• EXERCISE REQUIREMENTS: What you return should match the data below exactly, with no pictures in it.

Items from a dataset
- - -
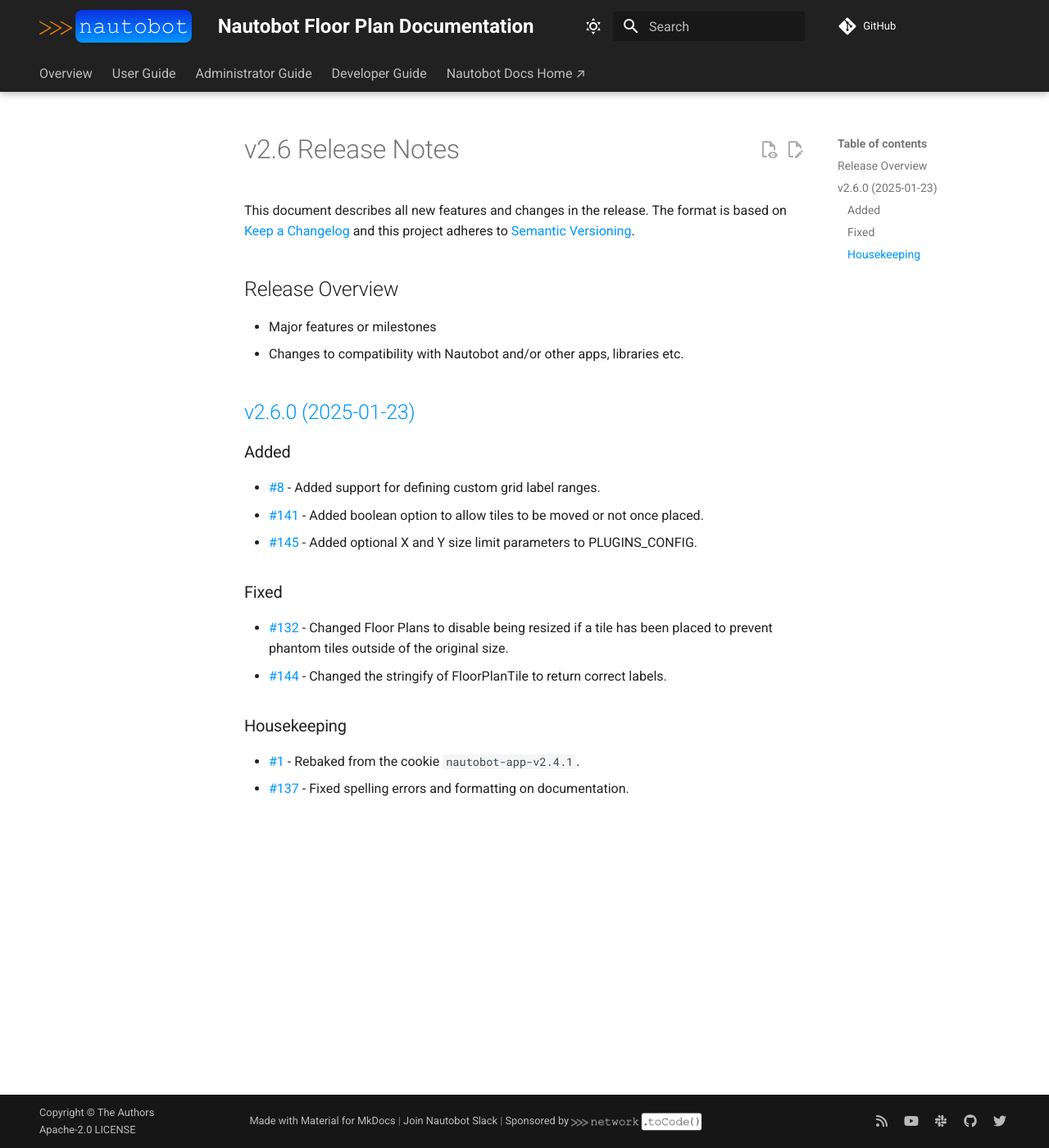
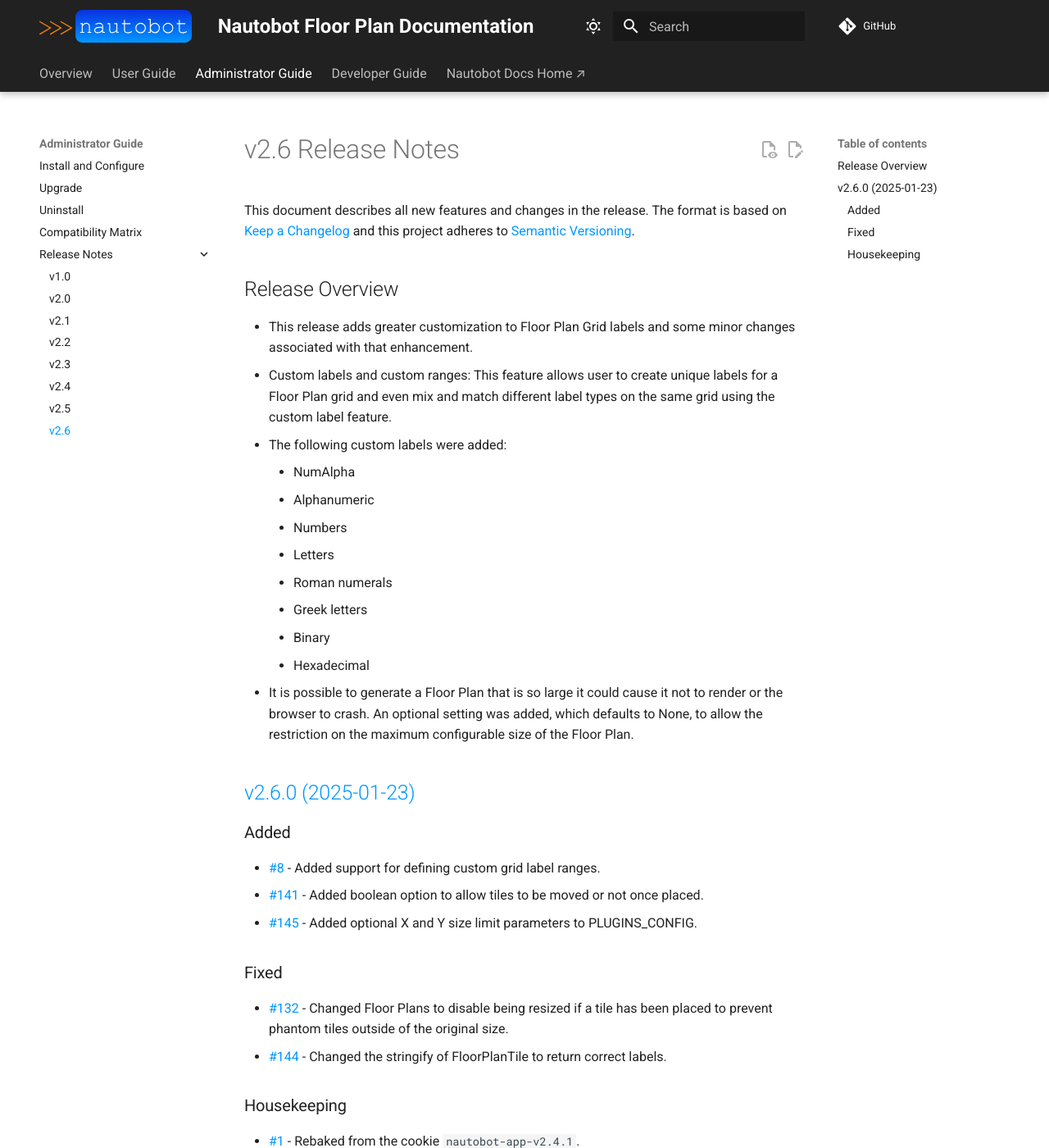
Before and after one commit to nautobot/nautobot-app-floor-plan, an MkDocs documentation site: the page built from docs/admin/release_notes/version_2.6.md, in a window 1280 px wide and 1400 px high. Shown: the whole window at 82% size. Built offline with MkDocs 1.6.1 and Material for MkDocs 9.7.7, drawn with Linux system fonts in a browser that asks for light colours; comment, search, counter and statistics services are not loaded; some of the changed text lies outside the part shown.

Commit message:
prep for release v2.6.0

```diff
--- a/docs/admin/release_notes/version_2.6.md
+++ b/docs/admin/release_notes/version_2.6.md
@@ -7,8 +7,18 @@
 
 ## Release Overview
 
-- Major features or milestones
-- Changes to compatibility with Nautobot and/or other apps, libraries etc.
+- This release adds greater customization to Floor Plan Grid labels and some minor changes associated with that enhancement.
+  - Custom labels and custom ranges: This feature allows user to create unique labels for a Floor Plan grid and even mix and match different label types on the same grid using the custom label feature.
+  - The following custom labels were added:
+    - NumAlpha
+    - Alphanumeric
+    - Numbers
+    - Letters
+    - Roman numerals
+    - Greek letters
+    - Binary
+    - Hexadecimal
+- It is possible to generate a Floor Plan that is so large it could cause it not to render or the browser to crash. An optional setting was added, which defaults to None, to allow the restriction on the maximum configurable size of the Floor Plan.
 
 ## [v2.6.0 (2025-01-23)](https://github.com/nautobot/nautobot-app-floor-plan/releases/tag/v2.6.0)
 
--- a/mkdocs.yml
+++ b/mkdocs.yml
@@ -122,6 +122,7 @@
           - v2.3: "admin/release_notes/version_2.3.md"
           - v2.4: "admin/release_notes/version_2.4.md"
           - v2.5: "admin/release_notes/version_2.5.md"
+          - v2.6: "admin/release_notes/version_2.6.md"
   - Developer Guide:
       - Extending the App: "dev/extending.md"
       - Contributing to the App: "dev/contributing.md"
--- a/pyproject.toml
+++ b/pyproject.toml
@@ -1,6 +1,6 @@
 [tool.poetry]
 name = "nautobot-floor-plan"
-version = "2.5.0"
+version = "2.6.0"
 description = "Nautobot Floor Plan"
 authors = ["Network to Code, LLC <info@networktocode.com>"]
 license = "Apache-2.0"
@@ -140,7 +140,7 @@
 [tool.towncrier]
 package = "nautobot_floor_plan"
 directory = "changes"
-filename = "docs/admin/release_notes/version_2.5.md"
+filename = "docs/admin/release_notes/version_2.6.md"
 template = "development/towncrier_template.j2"
 start_string = "<!-- towncrier release notes start -->"
 issue_format = "[#{issue}](https://github.com/nautobot/nautobot-app-floor-plan/issues/{issue})"
```
Also changed, not shown: 1 other file.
- - -
• THE COMPLETED TASK:
Before and after one commit to nautobot/nautobot-app-floor-plan, an MkDocs documentation site: the page built from docs/admin/release_notes/version_2.6.md, in a window 1280 px wide and 1400 px high. Shown: the whole window at 82% size. Built offline with MkDocs 1.6.1 and Material for MkDocs 9.7.7, drawn with Linux system fonts in a browser that asks for light colours; comment, search, counter and statistics services are not loaded; some of the changed text lies outside the part shown.

Commit message:
prep for release v2.6.0

```diff
--- a/docs/admin/release_notes/version_2.6.md
+++ b/docs/admin/release_notes/version_2.6.md
@@ -7,8 +7,18 @@
 
 ## Release Overview
 
-- Major features or milestones
-- Changes to compatibility with Nautobot and/or other apps, libraries etc.
+- This release adds greater customization to Floor Plan Grid labels and some minor changes associated with that enhancement.
+  - Custom labels and custom ranges: This feature allows user to create unique labels for a Floor Plan grid and even mix and match different label types on the same grid using the custom label feature.
+  - The following custom labels were added:
+    - NumAlpha
+    - Alphanumeric
+    - Numbers
+    - Letters
+    - Roman numerals
+    - Greek letters
+    - Binary
+    - Hexadecimal
+- It is possible to generate a Floor Plan that is so large it could cause it not to render or the browser to crash. An optional setting was added, which defaults to None, to allow the restriction on the maximum configurable size of the Floor Plan.
 
 ## [v2.6.0 (2025-01-23)](https://github.com/nautobot/nautobot-app-floor-plan/releases/tag/v2.6.0)
 
--- a/mkdocs.yml
+++ b/mkdocs.yml
@@ -122,6 +122,7 @@
           - v2.3: "admin/release_notes/version_2.3.md"
           - v2.4: "admin/release_notes/version_2.4.md"
           - v2.5: "admin/release_notes/version_2.5.md"
+          - v2.6: "admin/release_notes/version_2.6.md"
   - Developer Guide:
       - Extending the App: "dev/extending.md"
       - Contributing to the App: "dev/contributing.md"
--- a/pyproject.toml
+++ b/pyproject.toml
@@ -1,6 +1,6 @@
 [tool.poetry]
 name = "nautobot-floor-plan"
-version = "2.5.0"
+version = "2.6.0"
 description = "Nautobot Floor Plan"
 authors = ["Network to Code, LLC <info@networktocode.com>"]
 license = "Apache-2.0"
@@ -140,7 +140,7 @@
 [tool.towncrier]
 package = "nautobot_floor_plan"
 directory = "changes"
-filename = "docs/admin/release_notes/version_2.5.md"
+filename = "docs/admin/release_notes/version_2.6.md"
 template = "development/towncrier_template.j2"
 start_string = "<!-- towncrier release notes start -->"
 issue_format = "[#{issue}](https://github.com/nautobot/nautobot-app-floor-plan/issues/{issue})"
```
Also changed, not shown: 1 other file.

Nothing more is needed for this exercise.